[Stored items from a collection]
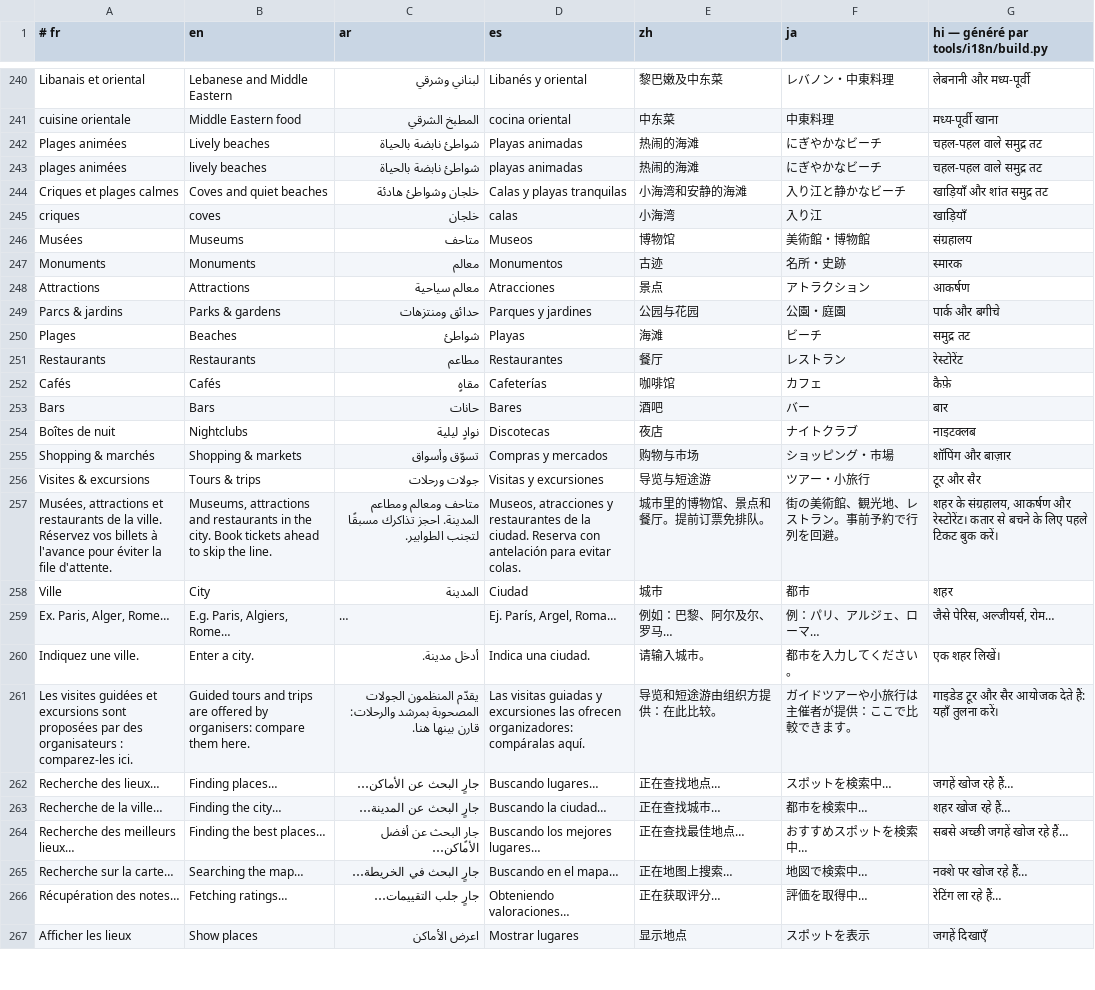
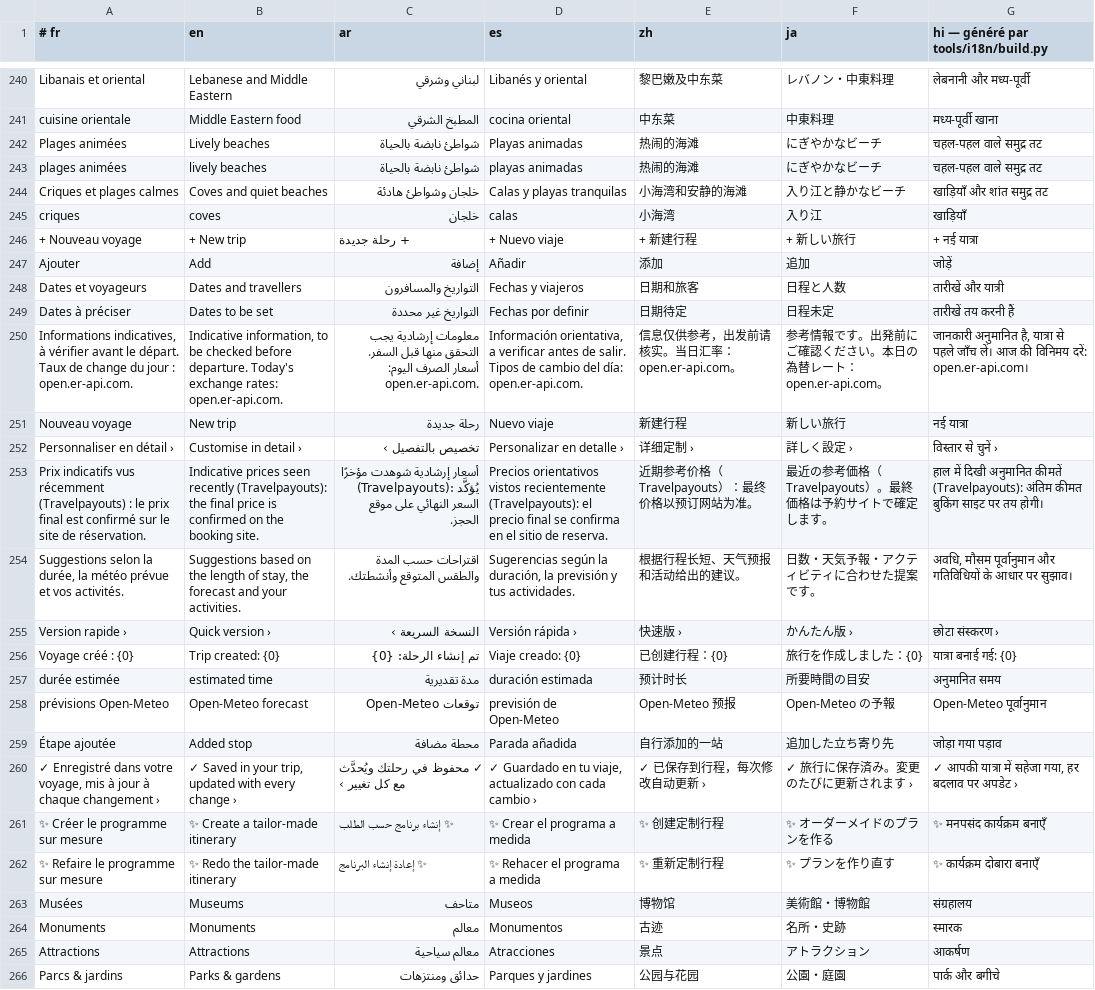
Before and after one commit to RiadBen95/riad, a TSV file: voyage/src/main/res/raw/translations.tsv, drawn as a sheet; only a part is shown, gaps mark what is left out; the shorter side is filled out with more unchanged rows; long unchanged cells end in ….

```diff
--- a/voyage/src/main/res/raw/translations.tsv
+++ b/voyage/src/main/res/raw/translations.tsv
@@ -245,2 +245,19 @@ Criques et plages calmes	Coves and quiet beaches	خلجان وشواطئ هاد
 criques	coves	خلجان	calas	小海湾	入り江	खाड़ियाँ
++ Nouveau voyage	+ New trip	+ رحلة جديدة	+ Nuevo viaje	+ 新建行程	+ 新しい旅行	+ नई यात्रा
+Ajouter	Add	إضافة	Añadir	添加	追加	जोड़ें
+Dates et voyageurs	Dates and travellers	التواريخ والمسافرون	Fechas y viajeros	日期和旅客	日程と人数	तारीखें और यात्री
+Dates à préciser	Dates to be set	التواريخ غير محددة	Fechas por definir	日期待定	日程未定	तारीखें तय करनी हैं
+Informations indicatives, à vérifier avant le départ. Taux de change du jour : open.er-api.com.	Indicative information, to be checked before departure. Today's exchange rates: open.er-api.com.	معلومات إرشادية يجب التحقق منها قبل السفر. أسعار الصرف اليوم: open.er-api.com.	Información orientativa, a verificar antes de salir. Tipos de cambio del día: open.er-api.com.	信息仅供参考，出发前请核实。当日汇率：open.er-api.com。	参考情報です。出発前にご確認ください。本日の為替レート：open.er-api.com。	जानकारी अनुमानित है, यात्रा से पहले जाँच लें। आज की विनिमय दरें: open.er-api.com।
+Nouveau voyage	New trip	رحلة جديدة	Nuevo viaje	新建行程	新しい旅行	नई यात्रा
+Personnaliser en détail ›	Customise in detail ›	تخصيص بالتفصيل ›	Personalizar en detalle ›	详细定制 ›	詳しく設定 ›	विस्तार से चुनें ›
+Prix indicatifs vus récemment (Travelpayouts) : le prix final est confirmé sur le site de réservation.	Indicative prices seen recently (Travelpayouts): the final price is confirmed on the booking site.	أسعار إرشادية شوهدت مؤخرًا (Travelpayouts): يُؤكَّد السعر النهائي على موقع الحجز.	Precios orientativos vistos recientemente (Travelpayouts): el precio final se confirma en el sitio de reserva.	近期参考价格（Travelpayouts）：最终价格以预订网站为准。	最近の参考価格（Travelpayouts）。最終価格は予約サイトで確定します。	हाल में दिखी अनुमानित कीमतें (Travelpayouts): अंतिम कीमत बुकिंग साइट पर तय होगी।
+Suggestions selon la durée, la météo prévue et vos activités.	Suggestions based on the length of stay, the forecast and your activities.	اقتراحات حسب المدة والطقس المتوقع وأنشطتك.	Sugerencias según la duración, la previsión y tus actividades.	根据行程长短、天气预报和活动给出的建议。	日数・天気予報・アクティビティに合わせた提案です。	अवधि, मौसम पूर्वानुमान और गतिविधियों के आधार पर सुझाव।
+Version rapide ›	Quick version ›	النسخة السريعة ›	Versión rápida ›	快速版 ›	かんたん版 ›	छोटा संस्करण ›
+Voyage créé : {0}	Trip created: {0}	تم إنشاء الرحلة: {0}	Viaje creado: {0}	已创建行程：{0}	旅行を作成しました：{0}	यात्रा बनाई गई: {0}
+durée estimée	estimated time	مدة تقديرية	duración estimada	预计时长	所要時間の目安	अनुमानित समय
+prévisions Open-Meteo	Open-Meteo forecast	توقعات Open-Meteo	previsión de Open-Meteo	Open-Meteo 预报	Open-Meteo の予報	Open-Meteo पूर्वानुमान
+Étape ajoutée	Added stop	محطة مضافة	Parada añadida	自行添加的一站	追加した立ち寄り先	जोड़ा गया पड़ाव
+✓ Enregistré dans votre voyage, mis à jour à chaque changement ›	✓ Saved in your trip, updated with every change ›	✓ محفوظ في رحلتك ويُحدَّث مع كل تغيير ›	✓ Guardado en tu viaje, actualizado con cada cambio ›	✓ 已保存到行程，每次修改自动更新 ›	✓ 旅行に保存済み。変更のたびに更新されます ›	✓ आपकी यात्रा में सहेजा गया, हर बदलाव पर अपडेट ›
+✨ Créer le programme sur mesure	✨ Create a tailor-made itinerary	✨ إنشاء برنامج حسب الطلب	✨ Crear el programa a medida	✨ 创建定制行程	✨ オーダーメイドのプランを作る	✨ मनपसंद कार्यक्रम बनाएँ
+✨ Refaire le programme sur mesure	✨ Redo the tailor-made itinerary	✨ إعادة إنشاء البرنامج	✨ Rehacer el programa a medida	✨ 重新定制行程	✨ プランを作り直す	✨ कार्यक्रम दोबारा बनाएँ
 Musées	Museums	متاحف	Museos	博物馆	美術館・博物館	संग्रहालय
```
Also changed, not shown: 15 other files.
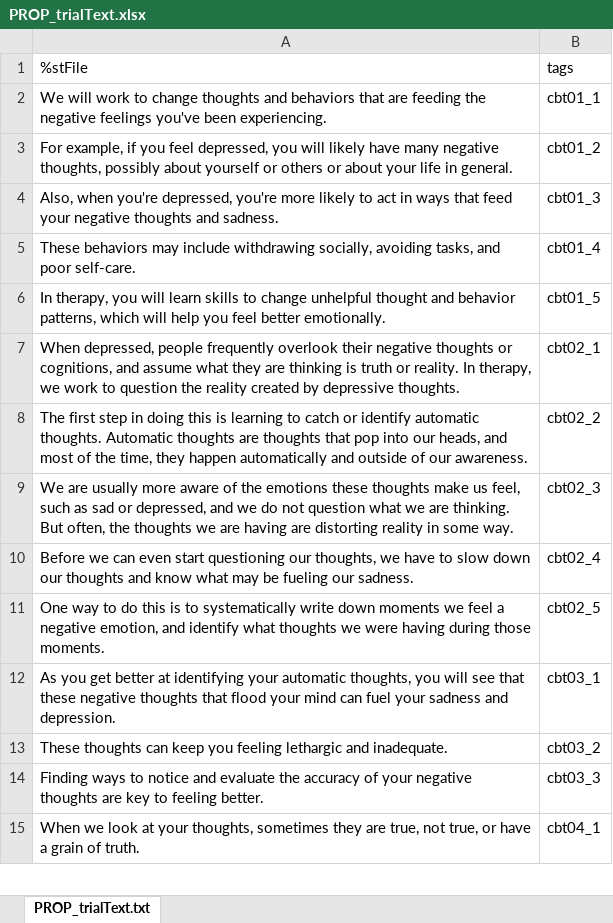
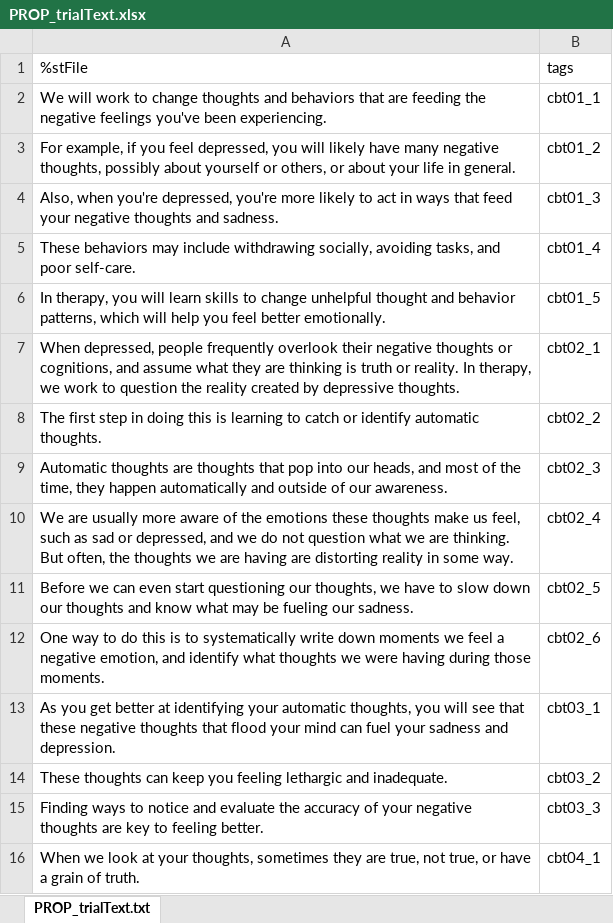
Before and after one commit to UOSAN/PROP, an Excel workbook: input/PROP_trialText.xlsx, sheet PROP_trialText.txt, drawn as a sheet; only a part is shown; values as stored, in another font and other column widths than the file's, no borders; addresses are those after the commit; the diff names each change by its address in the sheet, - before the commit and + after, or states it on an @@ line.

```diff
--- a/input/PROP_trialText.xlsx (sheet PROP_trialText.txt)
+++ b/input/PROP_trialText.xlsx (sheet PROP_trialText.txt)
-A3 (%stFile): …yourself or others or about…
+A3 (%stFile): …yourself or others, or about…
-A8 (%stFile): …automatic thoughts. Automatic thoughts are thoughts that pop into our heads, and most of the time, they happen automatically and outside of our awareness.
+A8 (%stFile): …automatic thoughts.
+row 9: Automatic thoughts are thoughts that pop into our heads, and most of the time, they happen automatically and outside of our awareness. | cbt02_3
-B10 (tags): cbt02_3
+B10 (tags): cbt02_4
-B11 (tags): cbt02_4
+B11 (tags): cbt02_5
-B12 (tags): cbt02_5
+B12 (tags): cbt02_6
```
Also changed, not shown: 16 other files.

# Task goal:
Repeat the records in full and exactly, leaving every picture out.

# Result of the task:
Before and after one commit to RiadBen95/riad, a TSV file: voyage/src/main/res/raw/translations.tsv, drawn as a sheet; only a part is shown, gaps mark what is left out; the shorter side is filled out with more unchanged rows; long unchanged cells end in ….

```diff
--- a/voyage/src/main/res/raw/translations.tsv
+++ b/voyage/src/main/res/raw/translations.tsv
@@ -245,2 +245,19 @@ Criques et plages calmes	Coves and quiet beaches	خلجان وشواطئ هاد
 criques	coves	خلجان	calas	小海湾	入り江	खाड़ियाँ
++ Nouveau voyage	+ New trip	+ رحلة جديدة	+ Nuevo viaje	+ 新建行程	+ 新しい旅行	+ नई यात्रा
+Ajouter	Add	إضافة	Añadir	添加	追加	जोड़ें
+Dates et voyageurs	Dates and travellers	التواريخ والمسافرون	Fechas y viajeros	日期和旅客	日程と人数	तारीखें और यात्री
+Dates à préciser	Dates to be set	التواريخ غير محددة	Fechas por definir	日期待定	日程未定	तारीखें तय करनी हैं
+Informations indicatives, à vérifier avant le départ. Taux de change du jour : open.er-api.com.	Indicative information, to be checked before departure. Today's exchange rates: open.er-api.com.	معلومات إرشادية يجب التحقق منها قبل السفر. أسعار الصرف اليوم: open.er-api.com.	Información orientativa, a verificar antes de salir. Tipos de cambio del día: open.er-api.com.	信息仅供参考，出发前请核实。当日汇率：open.er-api.com。	参考情報です。出発前にご確認ください。本日の為替レート：open.er-api.com。	जानकारी अनुमानित है, यात्रा से पहले जाँच लें। आज की विनिमय दरें: open.er-api.com।
+Nouveau voyage	New trip	رحلة جديدة	Nuevo viaje	新建行程	新しい旅行	नई यात्रा
+Personnaliser en détail ›	Customise in detail ›	تخصيص بالتفصيل ›	Personalizar en detalle ›	详细定制 ›	詳しく設定 ›	विस्तार से चुनें ›
+Prix indicatifs vus récemment (Travelpayouts) : le prix final est confirmé sur le site de réservation.	Indicative prices seen recently (Travelpayouts): the final price is confirmed on the booking site.	أسعار إرشادية شوهدت مؤخرًا (Travelpayouts): يُؤكَّد السعر النهائي على موقع الحجز.	Precios orientativos vistos recientemente (Travelpayouts): el precio final se confirma en el sitio de reserva.	近期参考价格（Travelpayouts）：最终价格以预订网站为准。	最近の参考価格（Travelpayouts）。最終価格は予約サイトで確定します。	हाल में दिखी अनुमानित कीमतें (Travelpayouts): अंतिम कीमत बुकिंग साइट पर तय होगी।
+Suggestions selon la durée, la météo prévue et vos activités.	Suggestions based on the length of stay, the forecast and your activities.	اقتراحات حسب المدة والطقس المتوقع وأنشطتك.	Sugerencias según la duración, la previsión y tus actividades.	根据行程长短、天气预报和活动给出的建议。	日数・天気予報・アクティビティに合わせた提案です。	अवधि, मौसम पूर्वानुमान और गतिविधियों के आधार पर सुझाव।
+Version rapide ›	Quick version ›	النسخة السريعة ›	Versión rápida ›	快速版 ›	かんたん版 ›	छोटा संस्करण ›
+Voyage créé : {0}	Trip created: {0}	تم إنشاء الرحلة: {0}	Viaje creado: {0}	已创建行程：{0}	旅行を作成しました：{0}	यात्रा बनाई गई: {0}
+durée estimée	estimated time	مدة تقديرية	duración estimada	预计时长	所要時間の目安	अनुमानित समय
+prévisions Open-Meteo	Open-Meteo forecast	توقعات Open-Meteo	previsión de Open-Meteo	Open-Meteo 预报	Open-Meteo の予報	Open-Meteo पूर्वानुमान
+Étape ajoutée	Added stop	محطة مضافة	Parada añadida	自行添加的一站	追加した立ち寄り先	जोड़ा गया पड़ाव
+✓ Enregistré dans votre voyage, mis à jour à chaque changement ›	✓ Saved in your trip, updated with every change ›	✓ محفوظ في رحلتك ويُحدَّث مع كل تغيير ›	✓ Guardado en tu viaje, actualizado con cada cambio ›	✓ 已保存到行程，每次修改自动更新 ›	✓ 旅行に保存済み。変更のたびに更新されます ›	✓ आपकी यात्रा में सहेजा गया, हर बदलाव पर अपडेट ›
+✨ Créer le programme sur mesure	✨ Create a tailor-made itinerary	✨ إنشاء برنامج حسب الطلب	✨ Crear el programa a medida	✨ 创建定制行程	✨ オーダーメイドのプランを作る	✨ मनपसंद कार्यक्रम बनाएँ
+✨ Refaire le programme sur mesure	✨ Redo the tailor-made itinerary	✨ إعادة إنشاء البرنامج	✨ Rehacer el programa a medida	✨ 重新定制行程	✨ プランを作り直す	✨ कार्यक्रम दोबारा बनाएँ
 Musées	Museums	متاحف	Museos	博物馆	美術館・博物館	संग्रहालय
```
Also changed, not shown: 15 other files.
Before and after one commit to UOSAN/PROP, an Excel workbook: input/PROP_trialText.xlsx, sheet PROP_trialText.txt, drawn as a sheet; only a part is shown; values as stored, in another font and other column widths than the file's, no borders; addresses are those after the commit; the diff names each change by its address in the sheet, - before the commit and + after, or states it on an @@ line.

```diff
--- a/input/PROP_trialText.xlsx (sheet PROP_trialText.txt)
+++ b/input/PROP_trialText.xlsx (sheet PROP_trialText.txt)
-A3 (%stFile): …yourself or others or about…
+A3 (%stFile): …yourself or others, or about…
-A8 (%stFile): …automatic thoughts. Automatic thoughts are thoughts that pop into our heads, and most of the time, they happen automatically and outside of our awareness.
+A8 (%stFile): …automatic thoughts.
+row 9: Automatic thoughts are thoughts that pop into our heads, and most of the time, they happen automatically and outside of our awareness. | cbt02_3
-B10 (tags): cbt02_3
+B10 (tags): cbt02_4
-B11 (tags): cbt02_4
+B11 (tags): cbt02_5
-B12 (tags): cbt02_5
+B12 (tags): cbt02_6
```
Also changed, not shown: 16 other files.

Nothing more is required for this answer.